This past Saturday, my husband and I waded into waters that we thought had long since dried up for us. Since having kids, there’s been a bit of a drought of sorts with our entertaining schedule and our ability to have adult conversations with others. A couple of weeks ago, we decided we would host a small, intimate dinner party at our house. We planned it for 7:30, so that our boys could meet some of our adult friends, but they would then go to bed at 8:00, thereby leaving my husband and I with the opportunity to discuss things other than the color of snot, the size of poops, the dribble drabble of baby talk, and the words that spring forward from our kids’ mouths.
Last week, with each approaching day, I became more and more giddy at the thought of seeing some of our old friends, but I also became nervous. Why was I nervous? Because I feared that I may be incapable of contributing to the conversations if they didn’t swirl around my children’s bathroom habits or their pickiness with food, or that they are learning so much. Once upon a time, I was able to have intellectual conversations about politics, the woes of society, even the Theory of Evolution.

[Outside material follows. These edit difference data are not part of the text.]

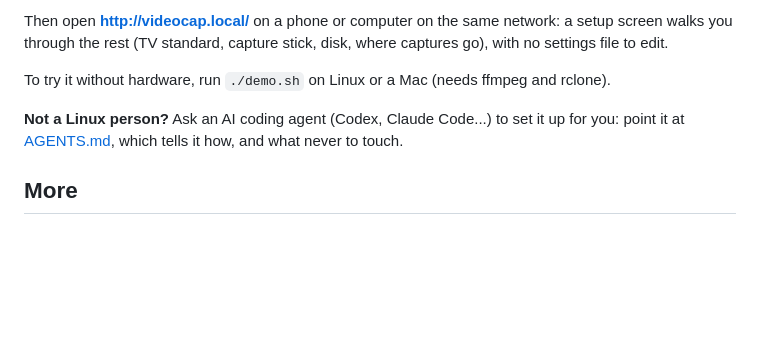
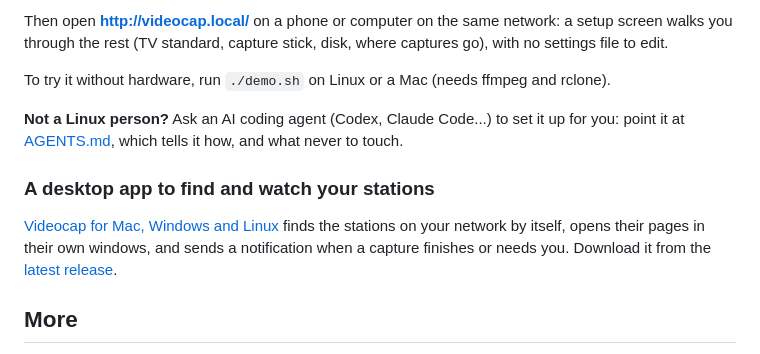
Before and after one commit to aidansiegel/videocap, a Markdown page: README.md, the part around the change. Drawn GitHub-style; blank space fills up the shorter version.

```diff
--- a/README.md
+++ b/README.md
@@ -70,6 +70,12 @@ To try it without hardware, run `./demo.sh` on Linux or a Mac (needs ffmpeg and
 **Not a Linux person?** Ask an AI coding agent (Codex, Claude Code...) to set it up for you: point it at
 [AGENTS.md](https://github.com/aidansiegel/videocap/blob/main/AGENTS.md), which tells it how, and what never to touch.
 
+### A desktop app to find and watch your stations
+
+[Videocap for Mac, Windows and Linux](https://github.com/aidansiegel/videocap/blob/main/desktop/README.md) finds the
+stations on your network by itself, opens their pages in their own windows, and sends a notification when a capture
+finishes or needs you. Download it from the [latest release](https://github.com/aidansiegel/videocap/releases).
+
 ## More
 
 - [Guide](https://github.com/aidansiegel/videocap/blob/main/docs/guide.md): day to day, settings, live sources, widescreen, what it writes
```
Also changed, not shown: desktop/README.md (added, +36 -0 lines), desktop/icon.png (added), 10 other files.
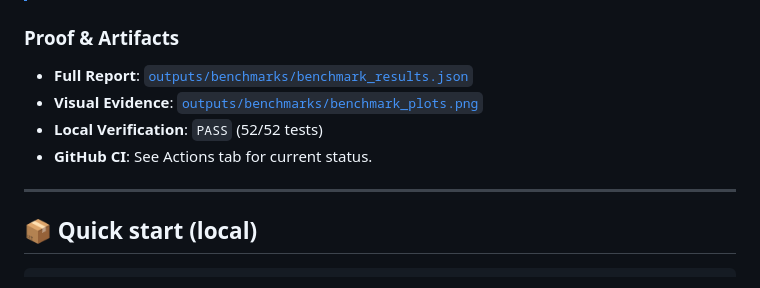
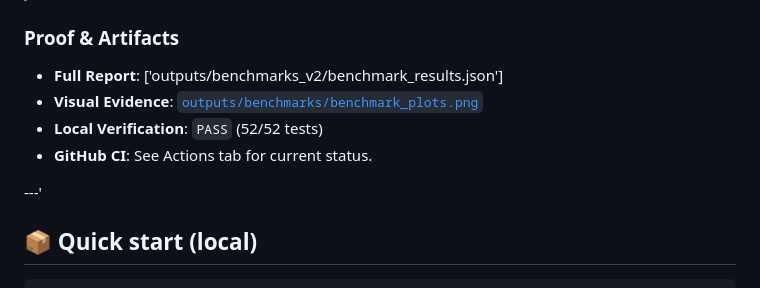
Before and after one commit to poojakira/PulseNet-RUL-Forecasting, a Markdown page: README.md, the part around the change. GitHub-like rendering.

```diff
--- a/README.md
+++ b/README.md
@@ -78,12 +78,12 @@ PulseNet v2.1.0 benchmarked on the NASA C-MAPSS dataset (FD001). The pipeline ru
 
 ### Proof & Artifacts
 
-- **Full Report**: [`outputs/benchmarks/benchmark_results.json`](outputs/benchmarks/benchmark_results.json)
+- **Full Report**: ['outputs/benchmarks_v2/benchmark_results.json']
 - **Visual Evidence**: [`outputs/benchmarks/benchmark_plots.png`](outputs/benchmarks/benchmark_plots.png)
 - **Local Verification**: `PASS` (52/52 tests)
 - **GitHub CI**: See Actions tab for current status.
 
----
+---'
 
 ## 📦 Quick start (local)
 
```
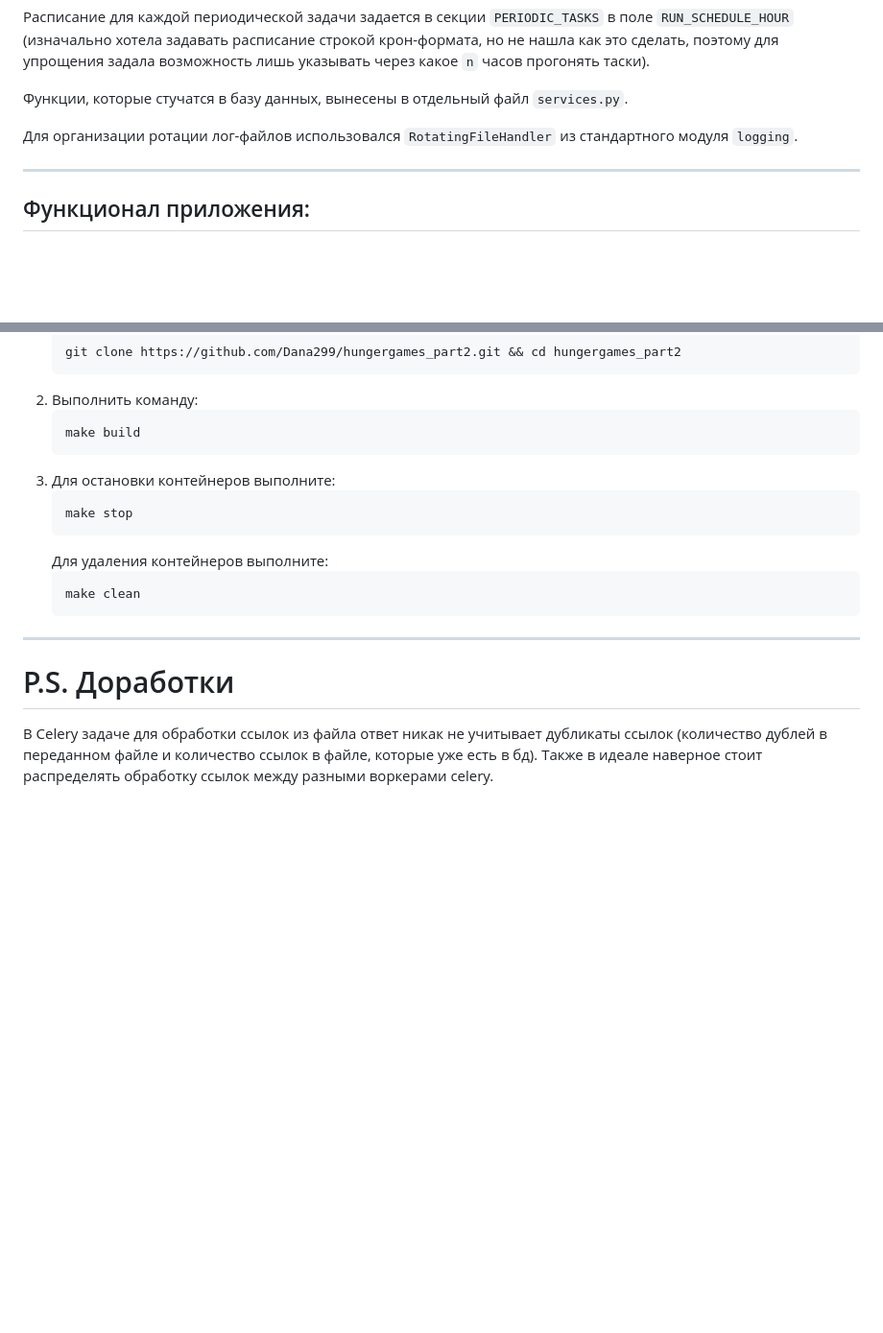
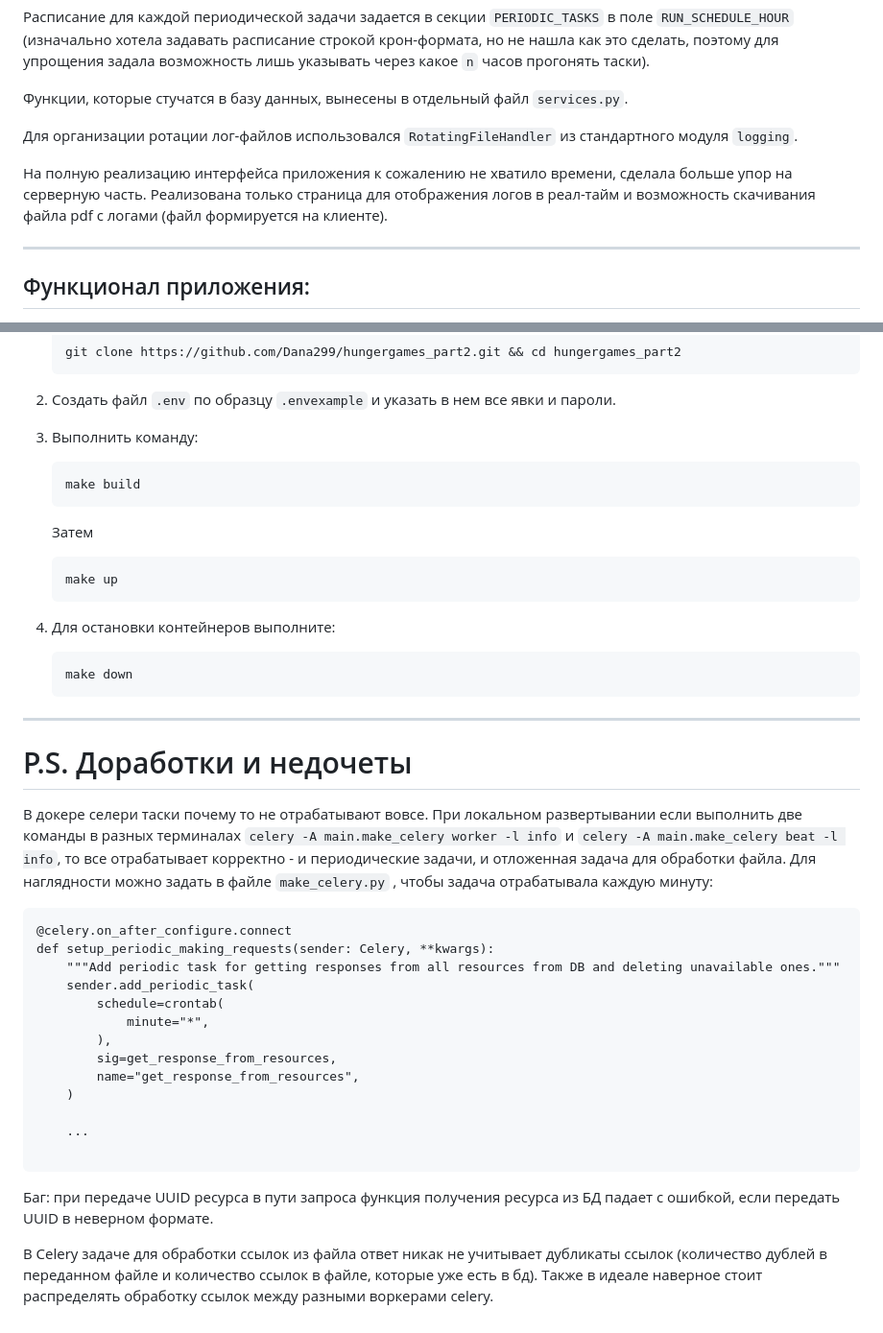
Before and after one commit to Dana299/hungergames_part2, a Markdown page: README.md, 2 parts joined by grey strips. Shown at 96% size. Rendered like a GitHub page; blank space fills up the shorter version.

Commit message:
docs: update README.md

````diff
--- a/README.md
+++ b/README.md
@@ -11,6 +11,8 @@
 Функции, которые стучатся в базу данных, вынесены в отдельный файл ```services.py```.
 
 Для организации ротации лог-файлов использовался ```RotatingFileHandler``` из стандартного модуля ```logging```.
+
+На полную реализацию интерфейса приложения к сожалению не хватило времени, сделала больше упор на серверную часть. Реализована только страница для отображения логов в реал-тайм и возможность скачивания файла pdf с логами (файл формируется на клиенте).
 ___
 
 ## Функционал приложения:
@@ -56,19 +58,41 @@ ___
    ```
    git clone https://github.com/Dana299/hungergames_part2.git && cd hungergames_part2
    ```
-2. Выполнить команду:
+2. Создать файл ```.env``` по образцу ```.envexample``` и указать в нем все явки и пароли.
+
+3. Выполнить команду:
    ```
    make build
    ```
-3. Для остановки контейнеров выполните:
+   Затем
    ```
-   make stop
+   make up
    ```
-   Для удаления контейнеров выполните:
+4. Для остановки контейнеров выполните:
    ```
-   make clean
+   make down
    ```
 ___
-# P.S. Доработки
+# P.S. Доработки и недочеты
+
+В докере селери таски почему то не отрабатывают вовсе. При локальном развертывании если выполнить две команды в разных терминалах ```celery -A main.make_celery worker -l info```  и ```celery -A main.make_celery beat -l info```, то все отрабатывает корректно - и периодические задачи, и отложенная задача для обработки файла. Для наглядности можно задать в файле ```make_celery.py``` , чтобы задача отрабатывала каждую минуту:
+
+```
+@celery.on_after_configure.connect
+def setup_periodic_making_requests(sender: Celery, **kwargs):
+    """Add periodic task for getting responses from all resources from DB and deleting unavailable ones."""
+    sender.add_periodic_task(
+        schedule=crontab(
+            minute="*",
+        ),
+        sig=get_response_from_resources,
+        name="get_response_from_resources",
+    )
+
+    ...
+
+```
+
+Баг: при передаче UUID ресурса в пути запроса функция получения ресурса из БД падает с ошибкой, если передать UUID в неверном формате.
 
 В Celery задаче для обработки ссылок из файла ответ никак не учитывает дубликаты ссылок (количество дублей в переданном файле и количество ссылок в файле, которые уже есть в бд). Также в идеале наверное стоит распределять обработку ссылок между разными воркерами celery.
````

Ok, so perhaps I exaggerate about discussing the Theory of Evolution. My point is that I used to have good, stimulating conversations. Would I be able to do that again?
Saturday arrived and honesty I began to wonder about what I would talk about with these people. One couple has children, but they’re in high school. The other two couples don’t have kids so highly unlikely they’d want to hear my anecdote of how Henry tightrope walked down the bannisters and then doing a triple somersault, landed on his feet and began reciting the periodic table of elements. Ha! My kid’s not that good!
Would I be able to add to a conversation? Would my input be taken like it used to be, as one spoken by a well read female with a Master’s Degree? Would I sit there and smile, staring at the speaker like a deer caught in the headlights? Maybe I should be a good hostess and just shuffle around, refilling drinks and passing our hors d’ouevres? That last thought continued to swirl through my brain when I was stumped by a question from one of my girlfriends. Oh, these children! That was my first thought. Why, oh why, must you suck out any brain cells I have left?
Thankfully for me, the conversations were light, our friends’ anecdotes were hilarious, and I was able to have a conversation outside of poop, puke, boogers, and “woe is me” sighs. I found out on Saturday night how wonderful adult dinners with friends who either don’t have kids or whose kids are much older, can be. Please don’t get me wrong. I love our friends with kids. I really do. I still need that adult interaction where we do compare war stories from the battlefields of mommyhood. My boys still need the kids of those friends as their own friends. I still need and value my mommy friends with kids, but sometimes it’s just nice to occasionally step out of that world. And for me, to know that I can do that and still walk back down Mommyhood Lane, really makes me feel fortunate.
It’s taken me a while to get to this point in life. When I first left work and became a stay at home mom, my entire world revolved around Davey. I never made time for myself, my husband, or for us as a couple. I didn’t think it was possible to balance it all and if I tried to, I felt guilty for selfishly wanting time other than that as “mommy”. It’s a great feeling to know that I can balance it all, that I can have the best of all worlds, and that I do still have the ability for “dinner party conversations”.